### How to complete this task
The answer must be an exact copy of the records, with every picture removed.

■ ■ ■ ■ ■

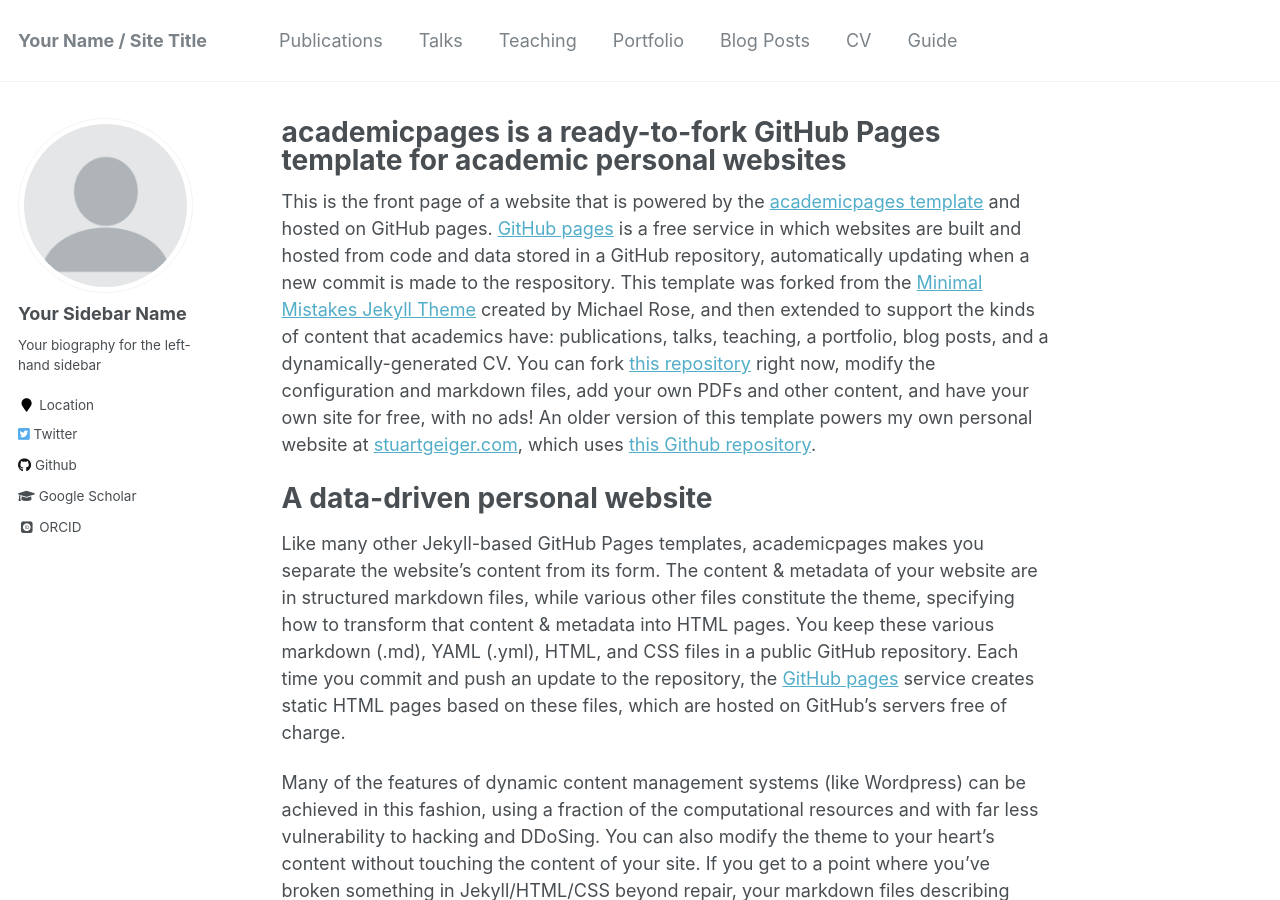
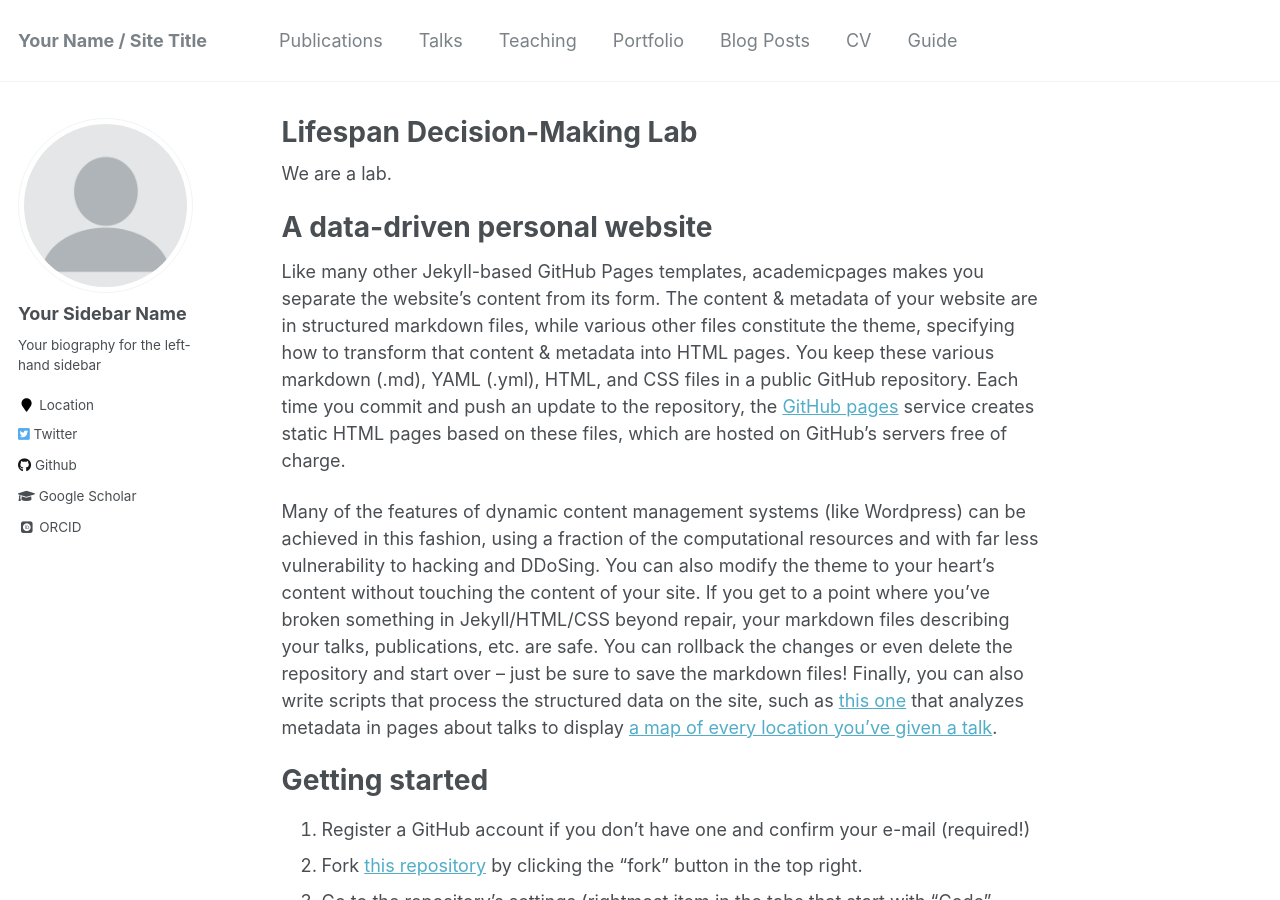
Before and after one commit to seandamiandevine/LDMLab.github.io, a Jekyll site: the page built from _pages/about.md, in a window 1280 px wide and 900 px high. Built offline with Jekyll 4.4.1, drawn with Linux system fonts in a browser that asks for light colours; some web fonts are replaced.

Commit message:
Update about.md

```diff
--- a/_pages/about.md
+++ b/_pages/about.md
@@ -1,6 +1,6 @@
 ---
 permalink: /
-title: "academicpages is a ready-to-fork GitHub Pages template for academic personal websites"
+title: "Lifespan Decision-Making Lab"
 excerpt: "About me"
 author_profile: true
 redirect_from:
@@ -8,7 +8,7 @@
   - /about.html
 ---
 
-This is the front page of a website that is powered by the [academicpages template](https://github.com/academicpages/academicpages.github.io) and hosted on GitHub pages. [GitHub pages](https://pages.github.com) is a free service in which websites are built and hosted from code and data stored in a GitHub repository, automatically updating when a new commit is made to the respository. This template was forked from the [Minimal Mistakes Jekyll Theme](https://mmistakes.github.io/minimal-mistakes/) created by Michael Rose, and then extended to support the kinds of content that academics have: publications, talks, teaching, a portfolio, blog posts, and a dynamically-generated CV. You can fork [this repository](https://github.com/academicpages/academicpages.github.io) right now, modify the configuration and markdown files, add your own PDFs and other content, and have your own site for free, with no ads! An older version of this template powers my own personal website at [stuartgeiger.com](http://stuartgeiger.com), which uses [this Github repository](https://github.com/staeiou/staeiou.github.io).
+We are a lab.
 
 A data-driven personal website
 ======
```
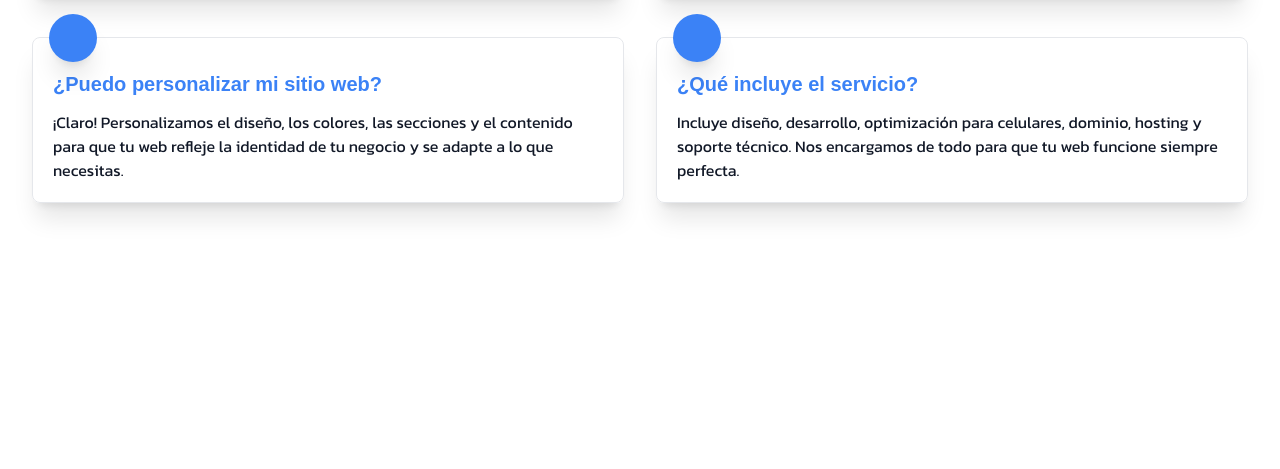
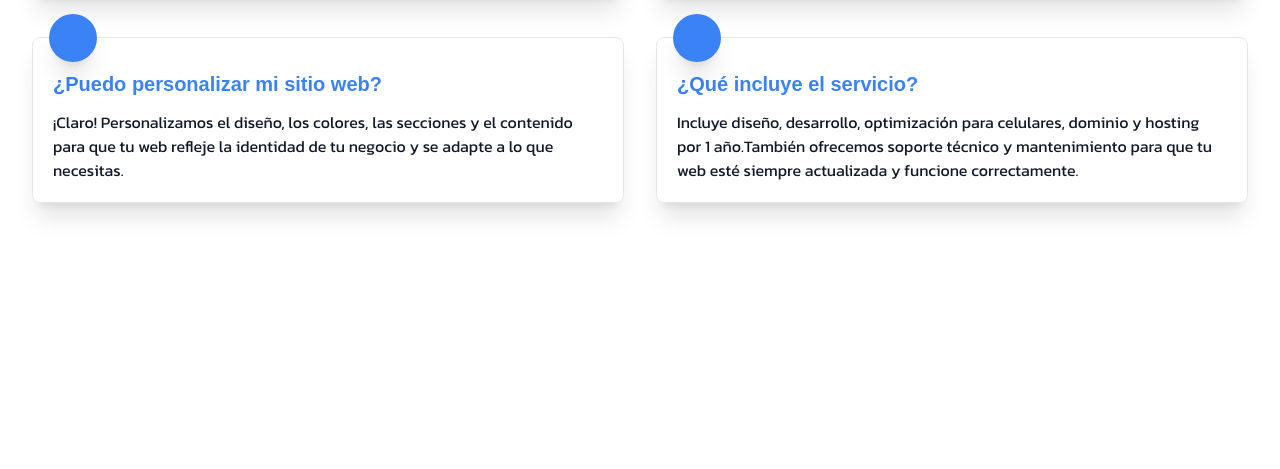
Before and after one commit to Arielstereo/EmprenDev, an Astro site: page /home in a window 1280 px wide. Shown: the part 1287-1756 px from the top of the page. Built offline with nearby package versions, Linux system fonts and the light colour scheme; Astro itself is replaced by a stand-in of ours.

Commit message:
feat: update text

```diff
--- a/src/components/Features.jsx
+++ b/src/components/Features.jsx
@@ -92,9 +92,10 @@ const Features = () => {
               ¿Qué incluye el servicio?
             </h3>
             <p className="text-gray-900 dark:text-gray-100">
-              Incluye diseño, desarrollo, optimización para celulares, dominio,
-              hosting y soporte técnico. Nos encargamos de todo para que tu web
-              funcione siempre perfecta.
+              Incluye diseño, desarrollo, optimización para celulares, dominio y
+              hosting por 1 año.También ofrecemos soporte técnico y
+              mantenimiento para que tu web esté siempre actualizada y funcione
+              correctamente.
             </p>
           </div>
         </div>
--- a/src/components/Portfolio.jsx
+++ b/src/components/Portfolio.jsx
@@ -6,7 +6,7 @@ const portfolios = [
     img: "/tapeo.jpeg",
     title: "Tapeo Cervecería",
     details:
-      "Menú digital interactivo pensado para cervecerías y bares. Los clientes pueden escanear un QR en la mesa y acceder al menú desde su celular, ver imágenes de los productos, consultar precios y realizar pedidos de forma ágil y sin contacto. El diseño es adaptable a cualquier dispositivo.",
+      "Menú digital interactivo pensado para cervecerías y bares, pero adaptable a otros negocios. Los clientes pueden escanear un QR y acceder al menú desde su celular, ver imágenes de los productos, consultar precios y realizar pedidos de forma ágil. El diseño es adaptable a cualquier dispositivo.",
     href: "https://menu-qr-psi.vercel.app/",
     color: "text-slate-900",
     mobile: "/tapeo_celu.png",
@@ -15,7 +15,7 @@ const portfolios = [
     img: "/beauty.jpeg",
     title: "Beauty Spa",
     details:
-      "Sitio web profesional para un salón de belleza. Permite a los clientes reservar turnos directamente por WhatsApp, consultar precios de servicios y productos, y acceder a las redes sociales del negocio. El diseño es moderno, atractivo y pensado para convertir visitantes en nuevos clientes.",
+      "Sitio web profesional para un salón de belleza. Permite a los clientes reservar turnos directamente por WhatsApp, consultar precios de servicios y productos, y acceder a las redes sociales del negocio. El diseño es moderno, atractivo y pensado para convertir visitantes en nuevos clientes. Es solo un ejemplo, pero se puede personalizar según las necesidades del cliente y a distintos rubros.",
     href: "https://beauty-spa-ivory.vercel.app/",
     color: "text-slate-100",
     mobile: "/beauty_mobile.png",
```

■ ■ ■ ■ ■

### Solution below
Before and after one commit to seandamiandevine/LDMLab.github.io, a Jekyll site: the page built from _pages/about.md, in a window 1280 px wide and 900 px high. Built offline with Jekyll 4.4.1, drawn with Linux system fonts in a browser that asks for light colours; some web fonts are replaced.

Commit message:
Update about.md

```diff
--- a/_pages/about.md
+++ b/_pages/about.md
@@ -1,6 +1,6 @@
 ---
 permalink: /
-title: "academicpages is a ready-to-fork GitHub Pages template for academic personal websites"
+title: "Lifespan Decision-Making Lab"
 excerpt: "About me"
 author_profile: true
 redirect_from:
@@ -8,7 +8,7 @@
   - /about.html
 ---
 
-This is the front page of a website that is powered by the [academicpages template](https://github.com/academicpages/academicpages.github.io) and hosted on GitHub pages. [GitHub pages](https://pages.github.com) is a free service in which websites are built and hosted from code and data stored in a GitHub repository, automatically updating when a new commit is made to the respository. This template was forked from the [Minimal Mistakes Jekyll Theme](https://mmistakes.github.io/minimal-mistakes/) created by Michael Rose, and then extended to support the kinds of content that academics have: publications, talks, teaching, a portfolio, blog posts, and a dynamically-generated CV. You can fork [this repository](https://github.com/academicpages/academicpages.github.io) right now, modify the configuration and markdown files, add your own PDFs and other content, and have your own site for free, with no ads! An older version of this template powers my own personal website at [stuartgeiger.com](http://stuartgeiger.com), which uses [this Github repository](https://github.com/staeiou/staeiou.github.io).
+We are a lab.
 
 A data-driven personal website
 ======
```
Before and after one commit to Arielstereo/EmprenDev, an Astro site: page /home in a window 1280 px wide. Shown: the part 1287-1756 px from the top of the page. Built offline with nearby package versions, Linux system fonts and the light colour scheme; Astro itself is replaced by a stand-in of ours.

Commit message:
feat: update text

```diff
--- a/src/components/Features.jsx
+++ b/src/components/Features.jsx
@@ -92,9 +92,10 @@ const Features = () => {
               ¿Qué incluye el servicio?
             </h3>
             <p className="text-gray-900 dark:text-gray-100">
-              Incluye diseño, desarrollo, optimización para celulares, dominio,
-              hosting y soporte técnico. Nos encargamos de todo para que tu web
-              funcione siempre perfecta.
+              Incluye diseño, desarrollo, optimización para celulares, dominio y
+              hosting por 1 año.También ofrecemos soporte técnico y
+              mantenimiento para que tu web esté siempre actualizada y funcione
+              correctamente.
             </p>
           </div>
         </div>
--- a/src/components/Portfolio.jsx
+++ b/src/components/Portfolio.jsx
@@ -6,7 +6,7 @@ const portfolios = [
     img: "/tapeo.jpeg",
     title: "Tapeo Cervecería",
     details:
-      "Menú digital interactivo pensado para cervecerías y bares. Los clientes pueden escanear un QR en la mesa y acceder al menú desde su celular, ver imágenes de los productos, consultar precios y realizar pedidos de forma ágil y sin contacto. El diseño es adaptable a cualquier dispositivo.",
+      "Menú digital interactivo pensado para cervecerías y bares, pero adaptable a otros negocios. Los clientes pueden escanear un QR y acceder al menú desde su celular, ver imágenes de los productos, consultar precios y realizar pedidos de forma ágil. El diseño es adaptable a cualquier dispositivo.",
     href: "https://menu-qr-psi.vercel.app/",
     color: "text-slate-900",
     mobile: "/tapeo_celu.png",
@@ -15,7 +15,7 @@ const portfolios = [
     img: "/beauty.jpeg",
     title: "Beauty Spa",
     details:
-      "Sitio web profesional para un salón de belleza. Permite a los clientes reservar turnos directamente por WhatsApp, consultar precios de servicios y productos, y acceder a las redes sociales del negocio. El diseño es moderno, atractivo y pensado para convertir visitantes en nuevos clientes.",
+      "Sitio web profesional para un salón de belleza. Permite a los clientes reservar turnos directamente por WhatsApp, consultar precios de servicios y productos, y acceder a las redes sociales del negocio. El diseño es moderno, atractivo y pensado para convertir visitantes en nuevos clientes. Es solo un ejemplo, pero se puede personalizar según las necesidades del cliente y a distintos rubros.",
     href: "https://beauty-spa-ivory.vercel.app/",
     color: "text-slate-100",
     mobile: "/beauty_mobile.png",
```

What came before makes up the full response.